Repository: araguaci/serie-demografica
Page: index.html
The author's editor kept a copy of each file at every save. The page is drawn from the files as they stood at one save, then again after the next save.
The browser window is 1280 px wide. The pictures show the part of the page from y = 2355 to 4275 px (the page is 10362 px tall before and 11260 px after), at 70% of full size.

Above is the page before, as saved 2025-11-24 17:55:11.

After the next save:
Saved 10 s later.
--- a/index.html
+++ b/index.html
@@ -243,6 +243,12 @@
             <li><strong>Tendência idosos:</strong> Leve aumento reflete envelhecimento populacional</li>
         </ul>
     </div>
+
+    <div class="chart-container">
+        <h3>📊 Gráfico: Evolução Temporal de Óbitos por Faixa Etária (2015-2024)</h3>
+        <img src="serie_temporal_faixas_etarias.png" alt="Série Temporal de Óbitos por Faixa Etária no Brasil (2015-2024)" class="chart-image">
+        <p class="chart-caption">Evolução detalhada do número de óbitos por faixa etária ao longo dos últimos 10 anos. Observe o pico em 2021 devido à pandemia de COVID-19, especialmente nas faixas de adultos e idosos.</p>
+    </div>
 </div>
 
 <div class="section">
##############################
▶ [TASK DETAILS] Return the material above in full, exactly as written.

▶ [ANSWER SECTION]
Repository: araguaci/serie-demografica
Page: index.html
The author's editor kept a copy of each file at every save. The page is drawn from the files as they stood at one save, then again after the next save.
The browser window is 1280 px wide. The pictures show the part of the page from y = 2355 to 4275 px (the page is 10362 px tall before and 11260 px after), at 70% of full size.

Above is the page before, as saved 2025-11-24 17:55:11.

After the next save:
Saved 10 s later.
--- a/index.html
+++ b/index.html
@@ -243,6 +243,12 @@
             <li><strong>Tendência idosos:</strong> Leve aumento reflete envelhecimento populacional</li>
         </ul>
     </div>
+
+    <div class="chart-container">
+        <h3>📊 Gráfico: Evolução Temporal de Óbitos por Faixa Etária (2015-2024)</h3>
+        <img src="serie_temporal_faixas_etarias.png" alt="Série Temporal de Óbitos por Faixa Etária no Brasil (2015-2024)" class="chart-image">
+        <p class="chart-caption">Evolução detalhada do número de óbitos por faixa etária ao longo dos últimos 10 anos. Observe o pico em 2021 devido à pandemia de COVID-19, especialmente nas faixas de adultos e idosos.</p>
+    </div>
 </div>
 
 <div class="section">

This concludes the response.